In 1953, Rod was ordained to the gospel ministry in Lae. During these years their two children—son Taylor Lee and daughter Sharon Denise—were born.
By 1955 the family was back in Australia—earlier than they expected because their son Lee had medical issues. Rod taught at the Adventist high school in Sydney and then at Avondale Central School from 1957 to the end of 1962. After two years as the head of the Prospect School in South Australia, the family moved to Western Australia, with Rod teaching at Carmel College from 1965 through to 1971 and then at Victoria Park School in Perth in 1972.
Rod and Nita were also involved in pastoral work, especially Family Life Education, and by 1980, supported by Nita, he was director of Safecare, continuing in that role until the end of 1982. During these busy years Rod added a PhD (UWA) to his earlier BA and BEd degrees. From May 1980 the family was back on the east coast of Australia, with Rod and Nita running the Safecare counselling program in the Greater Sydney Conference until Rod retired in 1984.
All through those years Nita had worked with Rod, often full-time, but never on payroll, as in those days the role of pastors’ wives was to support their husbands without remuneration. She had some concerns about the justice of that.
While living in Western Australia, Rod and Nita had become friends with Dr Margherita Freeman, the first Seventh-day Adventist to study medicine in Australia. Rod and Nita took on the project to write Dr Freeman’s story and, with the help of Rose-Lee Power and the Adventist Heritage Centre at Avondale College, the book Born to Serve was published in 2012.
"All through those years Nita had worked with Rod, often full-time, but never on payroll, as in those days the role of pastors' wives was to support their husbands without remuneration."
Rod and Nita’s retirement years were busy. They continued sharing the skills they’d developed over a lifetime of service together, providing training courses for conferences for around 10 months each year until 1994.
If that weren’t enough for these busy retirees, they also provided a vegetarian cooking series in the Toronto church hall in 1987 for 48 attendees—with presentations from Dr Rod Kent and his wife Dr Denise (Rod and Nita’s daughter).
Having occasionally turned their home into a refuge for church family members in crisis, Rod and Nita began to explore the possibility of setting up a women and children’s refuge.
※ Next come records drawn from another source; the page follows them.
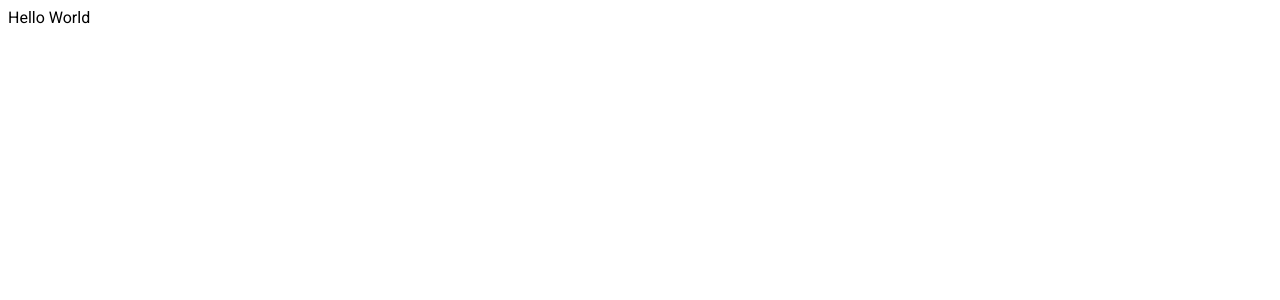
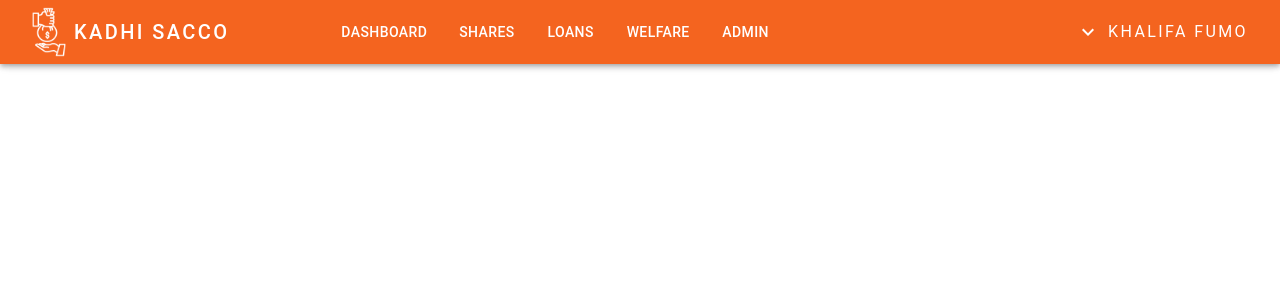
Before and after one commit to khalifa47/sacco, a Next.js app: page / in a window 1280 px wide. Shown: the top 300 px of the page. Built offline with nearby package versions, Linux system fonts and the light colour scheme.

Commit message:
header made

```diff
--- /dev/null
+++ b/app/components/Header.tsx
@@ -0,0 +1,221 @@
+"use client";
+import AppBar from "@mui/material/AppBar";
+import Box from "@mui/material/Box";
+import Toolbar from "@mui/material/Toolbar";
+import IconButton from "@mui/material/IconButton";
+import Typography from "@mui/material/Typography";
+import Menu from "@mui/material/Menu";
+import MenuIcon from "@mui/icons-material/Menu";
+import Container from "@mui/material/Container";
+import Button from "@mui/material/Button";
+import Tooltip from "@mui/material/Tooltip";
+import ListItemIcon from "@mui/material/ListItemIcon";
+import ListItemText from "@mui/material/ListItemText";
+import MenuItem from "@mui/material/MenuItem";
+import { useState } from "react";
+import Image from "next/image";
+import Link from "next/link";
+
+import ExpandMoreIcon from "@mui/icons-material/ExpandMore";
+import ExpandLessIcon from "@mui/icons-material/ExpandLess";
+import AccountCircleIcon from "@mui/icons-material/AccountCircle";
+import LogoutIcon from "@mui/icons-material/Logout";
+import DashboardIcon from "@mui/icons-material/Dashboard";
+import SavingsIcon from "@mui/icons-material/Savings";
+import LocalAtmIcon from "@mui/icons-material/LocalAtm";
+import VolunteerActivismIcon from "@mui/icons-material/VolunteerActivism";
+import SupervisorAccountIcon from "@mui/icons-material/SupervisorAccount";
+
+const Logo = () => {
+  return (
+    <Box
+      component={Link}
+      href="/"
+      display={{ xs: "none", md: "flex" }}
+      sx={{
+        alignItems: "center",
+        fontFamily: "monospace",
+        fontWeight: 700,
+        color: "white",
+        textDecoration: "none",
+        mr: 2,
+      }}
+    >
+      <Image src="/logo_white.png" alt="logo" height={50} width={50} />
+      <Typography letterSpacing={"0.15rem"} variant="h6" noWrap mr={10}>
+        KADHI SACCO
+      </Typography>
+    </Box>
+  );
+};
+
+const Header = () => {
+  const [anchorElNav, setAnchorElNav] = useState<null | HTMLElement>(null);
+  const [anchorElUser, setAnchorElUser] = useState<null | HTMLElement>(null);
+
+  const handleOpenNavMenu = (event: React.MouseEvent<HTMLElement>) => {
+    setAnchorElNav(event.currentTarget);
+  };
+  const handleOpenUserMenu = (event: React.MouseEvent<HTMLElement>) => {
+    setAnchorElUser(event.currentTarget);
+  };
+
+  const handleCloseNavMenu = () => {
+    setAnchorElNav(null);
+  };
+
+  const handleCloseUserMenu = () => {
+    setAnchorElUser(null);
+  };
+
+  const logOut = () => {
+    console.log("logged out");
+  };
+
+  const pages = [
+    {
+      name: "Dashboard",
+      icon: <DashboardIcon />,
+      action: handleCloseNavMenu,
+    },
+    {
+      name: "Shares",
+      icon: <SavingsIcon />,
+      action: handleCloseNavMenu,
+    },
+    {
+      name: "Loans",
+      icon: <LocalAtmIcon />,
+      action: handleCloseNavMenu,
+    },
+    {
+      name: "Welfare",
+      icon: <VolunteerActivismIcon />,
+      action: handleCloseNavMenu,
+    },
+    {
+      name: "Admin",
+      icon: <SupervisorAccountIcon />,
+      action: handleCloseNavMenu,
+    },
+  ];
+
+  const settings = [
+    {
+      name: "Account",
+      icon: <AccountCircleIcon />,
+      action: handleCloseUserMenu,
+    },
+    {
+      name: "Logout",
+      icon: <LogoutIcon />,
+      action: logOut,
+    },
+  ];
+
+  return (
+    <AppBar position="fixed" sx={{ backgroundColor: "#F4641F" }}>
+      <Container maxWidth="xl">
+        <Toolbar
+          disableGutters
+          sx={{ display: "flex", justifyContent: "space-between" }}
+        >
+          <Logo />
+
+          <Box sx={{ display: { xs: "flex", md: "none" } }}>
+            <IconButton
+              size="large"
+              aria-label="account of current user"
+              aria-controls="menu-appbar"
+              aria-haspopup="true"
+              onClick={handleOpenNavMenu}
+              color="inherit"
+            >
+              <MenuIcon />
+            </IconButton>
+            <Menu
+              id="menu-appbar"
+              anchorEl={anchorElNav}
+              anchorOrigin={{
+                vertical: "bottom",
+                horizontal: "left",
+              }}
+              keepMounted
+              transformOrigin={{
+                vertical: "top",
+                horizontal: "left",
+              }}
+              open={Boolean(anchorElNav)}
+              onClose={handleCloseNavMenu}
+              sx={{
+                display: { xs: "block", md: "none" },
+              }}
+            >
+              {pages.map((page) => (
+                <MenuItem key={page.name} onClick={page.action}>
+                  <ListItemIcon>{page.icon}</ListItemIcon>
+                  <ListItemText>
+                    <Typography sx={{ mx: 2 }}>{page.name}</Typography>
+                  </ListItemText>
+                </MenuItem>
+              ))}
+            </Menu>
+          </Box>
+
+          <Box sx={{ flexGrow: 1, display: { xs: "none", md: "flex" } }}>
+            {pages.map((page) => (
+              <Button
+                key={page.name}
+                onClick={handleCloseNavMenu}
+                sx={{ m: 1, color: "white", display: "block" }}
+              >
+                {page.name}
+              </Button>
+            ))}
+          </Box>
+
+          <Box sx={{ flexGrow: 0 }}>
+            <Tooltip title="Open settings">
+              <Button onClick={handleOpenUserMenu} sx={{ color: "white" }}>
+                {Boolean(anchorElUser) ? (
+                  <ExpandLessIcon />
+                ) : (
+                  <ExpandMoreIcon />
+                )}
+                <Typography letterSpacing={"0.15rem"} ml={1}>
+                  Khalifa Fumo
+                </Typography>
+              </Button>
+            </Tooltip>
+            <Menu
+              sx={{ mt: "45px" }}
+              id="menu-appbar"
+              anchorEl={anchorElUser}
+              anchorOrigin={{
+                vertical: "top",
+                horizontal: "right",
+              }}
+              keepMounted
+              transformOrigin={{
+                vertical: "top",
+                horizontal: "right",
+              }}
+              open={Boolean(anchorElUser)}
+              onClose={handleCloseUserMenu}
+            >
+              {settings.map((setting) => (
+                <MenuItem key={setting.name} onClick={setting.action}>
+                  <ListItemIcon>{setting.icon}</ListItemIcon>
+                  <ListItemText>
+                    <Typography sx={{ mx: 2 }}>{setting.name}</Typography>
+                  </ListItemText>
+                </MenuItem>
+              ))}
+            </Menu>
+          </Box>
+        </Toolbar>
+      </Container>
+    </AppBar>
+  );
+};
+export default Header;
--- a/app/layout.tsx
+++ b/app/layout.tsx
@@ -1,3 +1,5 @@
+import Header from "@/app/components/Header";
+
 export const metadata = {
   title: "Kadhi Sacco",
   description: "Generated by create next app",
@@ -10,7 +12,10 @@ export default function RootLayout({
 }) {
   return (
     <html lang="en">
-      <body>{children}</body>
+      <body>
+        <Header />
+        {children}
+      </body>
     </html>
   );
 }
--- a/app/page.tsx
+++ b/app/page.tsx
@@ -1,10 +1,3 @@
-import { Roboto } from "next/font/google";
-
-const roboto = Roboto({
-  weight: ["400", "500", "700"],
-  subsets: ["latin"],
-});
-
 export default function Home() {
-  return <main className={roboto.className}>Hello World</main>;
+  return <main>Hello World</main>;
 }
```
Also changed, not shown: public/logo_black.png (added), public/logo_white.png (added).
The opportunity came to set one up in Murwillumbah, so the Ellisons conducted two weeks of training for the group and Sanctuary 7 became a reality.
The Ellisons’ vision resulted in a second refuge when a widow offered her home for that purpose, and soon Southlakes Refuge for Women and Children was established not far from Avondale College. The building was named Ronita Cottage in the Ellisons’ honour. With the assistance of a grant from the Adventist Development and Relief Agency, Rod and Nita also set up a support group for single parents in the Gosford-Newcastle region. Soon 20 single-parent families with 37 children were involved—their human and emotional needs addressed and supported.
Rod and Nita were presented with the Centenary Medal, which they accepted on behalf of all the volunteers they had trained.
Rod and Nita’s son, Lee, died in February 2008 and just two weeks later on March 6, after years of fragile health, Rod died at his home in Cooranbong, NSW. Nita lived on alone until September 17, 2017.
They had always worked as a team and had 61 happy years together.
Lester Devine is director emeritus of the Ellen G White/Adventist Research Centre at Avondale College of Higher Education.